Copy every entry as is. Leave images out.
== INPUT MATERIAL ==
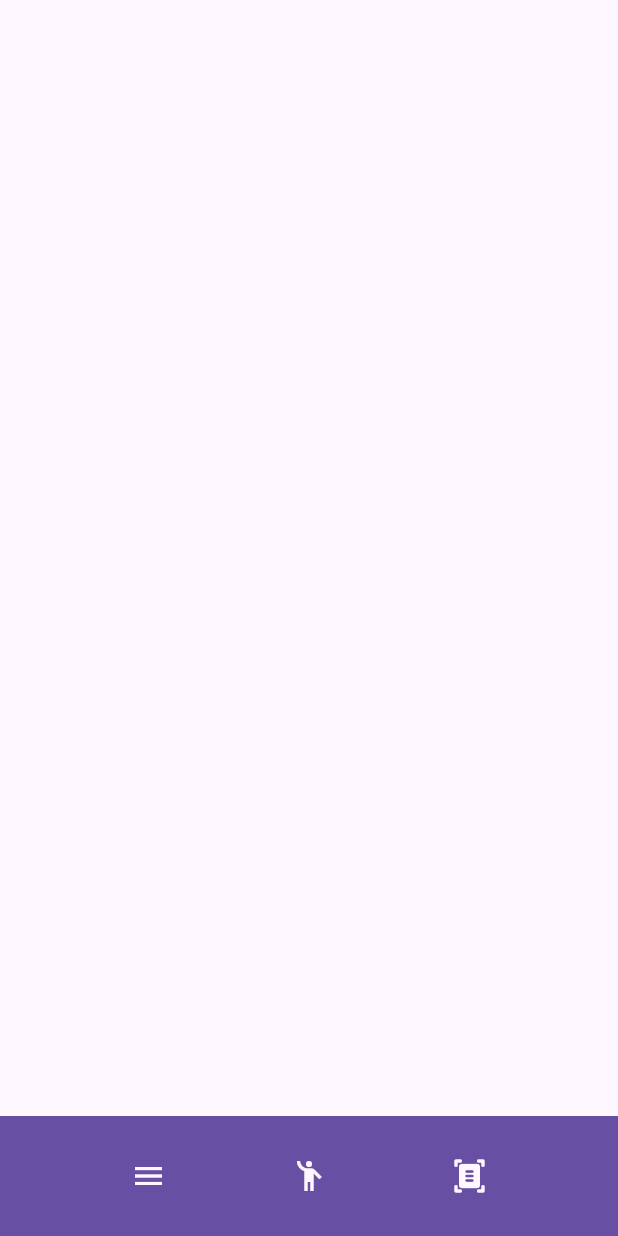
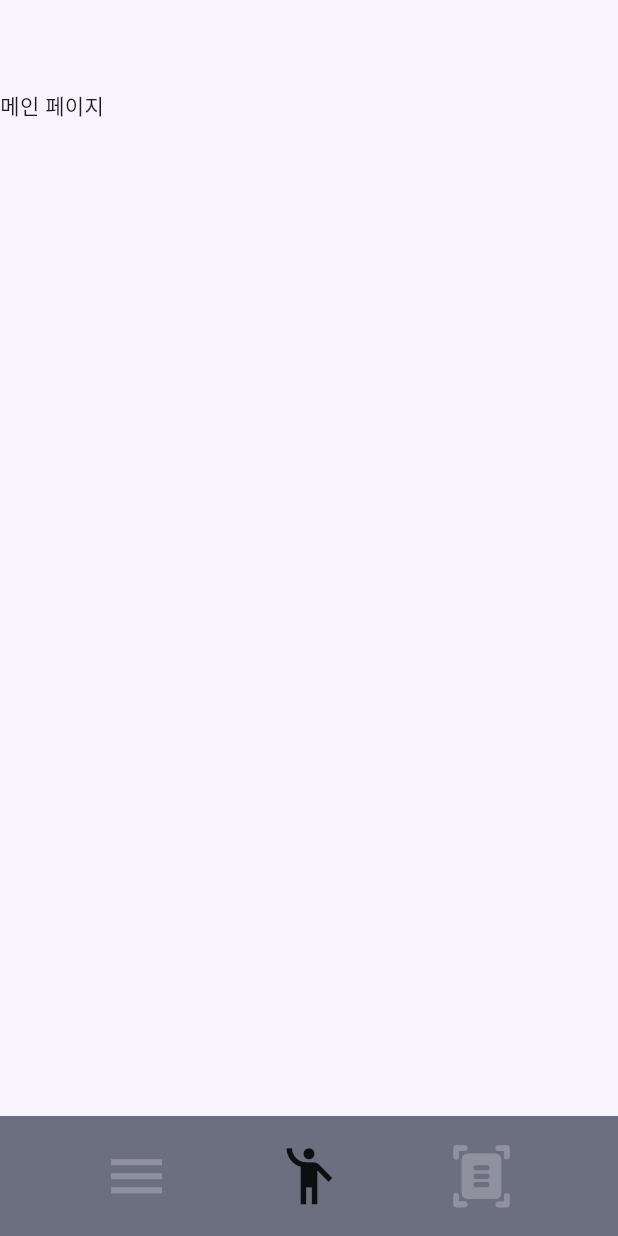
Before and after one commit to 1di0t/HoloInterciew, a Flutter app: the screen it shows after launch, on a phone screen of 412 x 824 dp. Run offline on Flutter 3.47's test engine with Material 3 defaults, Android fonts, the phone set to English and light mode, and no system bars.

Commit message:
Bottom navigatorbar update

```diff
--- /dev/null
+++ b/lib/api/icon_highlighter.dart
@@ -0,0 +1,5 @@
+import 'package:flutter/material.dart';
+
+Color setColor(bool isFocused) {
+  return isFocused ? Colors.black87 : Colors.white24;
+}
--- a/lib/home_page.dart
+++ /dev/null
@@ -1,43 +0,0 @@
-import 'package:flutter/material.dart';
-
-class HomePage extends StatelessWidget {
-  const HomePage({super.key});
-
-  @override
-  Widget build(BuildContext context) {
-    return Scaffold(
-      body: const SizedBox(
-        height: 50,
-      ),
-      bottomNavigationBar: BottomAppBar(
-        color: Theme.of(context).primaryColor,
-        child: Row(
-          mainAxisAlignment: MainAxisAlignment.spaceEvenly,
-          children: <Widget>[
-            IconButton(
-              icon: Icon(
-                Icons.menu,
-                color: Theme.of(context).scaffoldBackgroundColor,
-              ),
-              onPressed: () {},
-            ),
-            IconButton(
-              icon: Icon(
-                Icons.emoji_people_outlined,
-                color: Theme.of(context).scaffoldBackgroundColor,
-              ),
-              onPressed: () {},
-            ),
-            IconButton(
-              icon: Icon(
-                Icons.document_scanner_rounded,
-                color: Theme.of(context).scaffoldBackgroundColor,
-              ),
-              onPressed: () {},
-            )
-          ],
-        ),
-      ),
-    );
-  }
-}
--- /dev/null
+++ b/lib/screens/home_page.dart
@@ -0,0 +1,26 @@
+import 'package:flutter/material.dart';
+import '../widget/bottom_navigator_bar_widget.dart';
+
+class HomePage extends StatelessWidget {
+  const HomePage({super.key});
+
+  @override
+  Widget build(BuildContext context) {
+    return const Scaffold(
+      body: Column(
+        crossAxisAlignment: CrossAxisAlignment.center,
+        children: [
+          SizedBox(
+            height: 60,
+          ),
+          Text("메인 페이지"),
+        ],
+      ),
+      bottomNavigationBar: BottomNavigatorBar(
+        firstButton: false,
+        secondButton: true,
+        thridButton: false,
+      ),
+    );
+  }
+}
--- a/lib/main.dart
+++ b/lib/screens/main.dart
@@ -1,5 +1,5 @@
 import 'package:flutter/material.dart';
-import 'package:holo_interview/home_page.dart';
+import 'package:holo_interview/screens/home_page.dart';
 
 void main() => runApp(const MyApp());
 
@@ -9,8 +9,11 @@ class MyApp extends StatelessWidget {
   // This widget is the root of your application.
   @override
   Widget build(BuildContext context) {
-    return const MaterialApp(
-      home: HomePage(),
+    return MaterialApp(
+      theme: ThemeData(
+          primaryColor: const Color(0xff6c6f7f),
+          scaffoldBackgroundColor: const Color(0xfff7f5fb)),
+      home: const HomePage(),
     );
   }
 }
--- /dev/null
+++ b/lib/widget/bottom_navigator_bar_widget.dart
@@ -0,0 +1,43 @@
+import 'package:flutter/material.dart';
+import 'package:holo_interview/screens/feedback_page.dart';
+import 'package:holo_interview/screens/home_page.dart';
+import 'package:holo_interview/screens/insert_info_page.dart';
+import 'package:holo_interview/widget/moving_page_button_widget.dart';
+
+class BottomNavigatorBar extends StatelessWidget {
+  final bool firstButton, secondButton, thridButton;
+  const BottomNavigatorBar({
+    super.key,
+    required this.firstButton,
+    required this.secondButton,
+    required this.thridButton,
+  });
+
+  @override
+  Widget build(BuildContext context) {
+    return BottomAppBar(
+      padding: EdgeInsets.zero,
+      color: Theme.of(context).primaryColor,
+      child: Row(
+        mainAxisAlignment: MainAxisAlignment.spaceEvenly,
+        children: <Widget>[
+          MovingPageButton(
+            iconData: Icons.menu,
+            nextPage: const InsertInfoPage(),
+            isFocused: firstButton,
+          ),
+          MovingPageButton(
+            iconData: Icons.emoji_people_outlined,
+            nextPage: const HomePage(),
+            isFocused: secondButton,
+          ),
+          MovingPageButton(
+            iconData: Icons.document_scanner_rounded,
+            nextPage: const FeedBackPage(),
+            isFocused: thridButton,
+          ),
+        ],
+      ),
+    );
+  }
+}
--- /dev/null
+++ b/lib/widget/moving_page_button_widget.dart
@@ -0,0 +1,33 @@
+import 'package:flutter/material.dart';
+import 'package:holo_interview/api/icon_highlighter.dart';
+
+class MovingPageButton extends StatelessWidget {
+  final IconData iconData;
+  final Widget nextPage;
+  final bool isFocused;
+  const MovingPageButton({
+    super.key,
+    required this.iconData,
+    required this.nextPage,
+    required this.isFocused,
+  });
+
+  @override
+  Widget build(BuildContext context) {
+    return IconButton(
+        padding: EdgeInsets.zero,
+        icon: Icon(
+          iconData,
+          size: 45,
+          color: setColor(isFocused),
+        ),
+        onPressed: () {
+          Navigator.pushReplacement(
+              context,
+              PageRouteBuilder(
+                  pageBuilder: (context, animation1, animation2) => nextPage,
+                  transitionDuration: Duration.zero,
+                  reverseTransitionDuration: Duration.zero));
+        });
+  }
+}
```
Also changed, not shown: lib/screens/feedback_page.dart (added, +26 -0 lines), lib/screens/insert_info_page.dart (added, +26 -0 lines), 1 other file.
===
TASK SOLUTION
Before and after one commit to 1di0t/HoloInterciew, a Flutter app: the screen it shows after launch, on a phone screen of 412 x 824 dp. Run offline on Flutter 3.47's test engine with Material 3 defaults, Android fonts, the phone set to English and light mode, and no system bars.

Commit message:
Bottom navigatorbar update

```diff
--- /dev/null
+++ b/lib/api/icon_highlighter.dart
@@ -0,0 +1,5 @@
+import 'package:flutter/material.dart';
+
+Color setColor(bool isFocused) {
+  return isFocused ? Colors.black87 : Colors.white24;
+}
--- a/lib/home_page.dart
+++ /dev/null
@@ -1,43 +0,0 @@
-import 'package:flutter/material.dart';
-
-class HomePage extends StatelessWidget {
-  const HomePage({super.key});
-
-  @override
-  Widget build(BuildContext context) {
-    return Scaffold(
-      body: const SizedBox(
-        height: 50,
-      ),
-      bottomNavigationBar: BottomAppBar(
-        color: Theme.of(context).primaryColor,
-        child: Row(
-          mainAxisAlignment: MainAxisAlignment.spaceEvenly,
-          children: <Widget>[
-            IconButton(
-              icon: Icon(
-                Icons.menu,
-                color: Theme.of(context).scaffoldBackgroundColor,
-              ),
-              onPressed: () {},
-            ),
-            IconButton(
-              icon: Icon(
-                Icons.emoji_people_outlined,
-                color: Theme.of(context).scaffoldBackgroundColor,
-              ),
-              onPressed: () {},
-            ),
-            IconButton(
-              icon: Icon(
-                Icons.document_scanner_rounded,
-                color: Theme.of(context).scaffoldBackgroundColor,
-              ),
-              onPressed: () {},
-            )
-          ],
-        ),
-      ),
-    );
-  }
-}
--- /dev/null
+++ b/lib/screens/home_page.dart
@@ -0,0 +1,26 @@
+import 'package:flutter/material.dart';
+import '../widget/bottom_navigator_bar_widget.dart';
+
+class HomePage extends StatelessWidget {
+  const HomePage({super.key});
+
+  @override
+  Widget build(BuildContext context) {
+    return const Scaffold(
+      body: Column(
+        crossAxisAlignment: CrossAxisAlignment.center,
+        children: [
+          SizedBox(
+            height: 60,
+          ),
+          Text("메인 페이지"),
+        ],
+      ),
+      bottomNavigationBar: BottomNavigatorBar(
+        firstButton: false,
+        secondButton: true,
+        thridButton: false,
+      ),
+    );
+  }
+}
--- a/lib/main.dart
+++ b/lib/screens/main.dart
@@ -1,5 +1,5 @@
 import 'package:flutter/material.dart';
-import 'package:holo_interview/home_page.dart';
+import 'package:holo_interview/screens/home_page.dart';
 
 void main() => runApp(const MyApp());
 
@@ -9,8 +9,11 @@ class MyApp extends StatelessWidget {
   // This widget is the root of your application.
   @override
   Widget build(BuildContext context) {
-    return const MaterialApp(
-      home: HomePage(),
+    return MaterialApp(
+      theme: ThemeData(
+          primaryColor: const Color(0xff6c6f7f),
+          scaffoldBackgroundColor: const Color(0xfff7f5fb)),
+      home: const HomePage(),
     );
   }
 }
--- /dev/null
+++ b/lib/widget/bottom_navigator_bar_widget.dart
@@ -0,0 +1,43 @@
+import 'package:flutter/material.dart';
+import 'package:holo_interview/screens/feedback_page.dart';
+import 'package:holo_interview/screens/home_page.dart';
+import 'package:holo_interview/screens/insert_info_page.dart';
+import 'package:holo_interview/widget/moving_page_button_widget.dart';
+
+class BottomNavigatorBar extends StatelessWidget {
+  final bool firstButton, secondButton, thridButton;
+  const BottomNavigatorBar({
+    super.key,
+    required this.firstButton,
+    required this.secondButton,
+    required this.thridButton,
+  });
+
+  @override
+  Widget build(BuildContext context) {
+    return BottomAppBar(
+      padding: EdgeInsets.zero,
+      color: Theme.of(context).primaryColor,
+      child: Row(
+        mainAxisAlignment: MainAxisAlignment.spaceEvenly,
+        children: <Widget>[
+          MovingPageButton(
+            iconData: Icons.menu,
+            nextPage: const InsertInfoPage(),
+            isFocused: firstButton,
+          ),
+          MovingPageButton(
+            iconData: Icons.emoji_people_outlined,
+            nextPage: const HomePage(),
+            isFocused: secondButton,
+          ),
+          MovingPageButton(
+            iconData: Icons.document_scanner_rounded,
+            nextPage: const FeedBackPage(),
+            isFocused: thridButton,
+          ),
+        ],
+      ),
+    );
+  }
+}
--- /dev/null
+++ b/lib/widget/moving_page_button_widget.dart
@@ -0,0 +1,33 @@
+import 'package:flutter/material.dart';
+import 'package:holo_interview/api/icon_highlighter.dart';
+
+class MovingPageButton extends StatelessWidget {
+  final IconData iconData;
+  final Widget nextPage;
+  final bool isFocused;
+  const MovingPageButton({
+    super.key,
+    required this.iconData,
+    required this.nextPage,
+    required this.isFocused,
+  });
+
+  @override
+  Widget build(BuildContext context) {
+    return IconButton(
+        padding: EdgeInsets.zero,
+        icon: Icon(
+          iconData,
+          size: 45,
+          color: setColor(isFocused),
+        ),
+        onPressed: () {
+          Navigator.pushReplacement(
+              context,
+              PageRouteBuilder(
+                  pageBuilder: (context, animation1, animation2) => nextPage,
+                  transitionDuration: Duration.zero,
+                  reverseTransitionDuration: Duration.zero));
+        });
+  }
+}
```
Also changed, not shown: lib/screens/feedback_page.dart (added, +26 -0 lines), lib/screens/insert_info_page.dart (added, +26 -0 lines), 1 other file.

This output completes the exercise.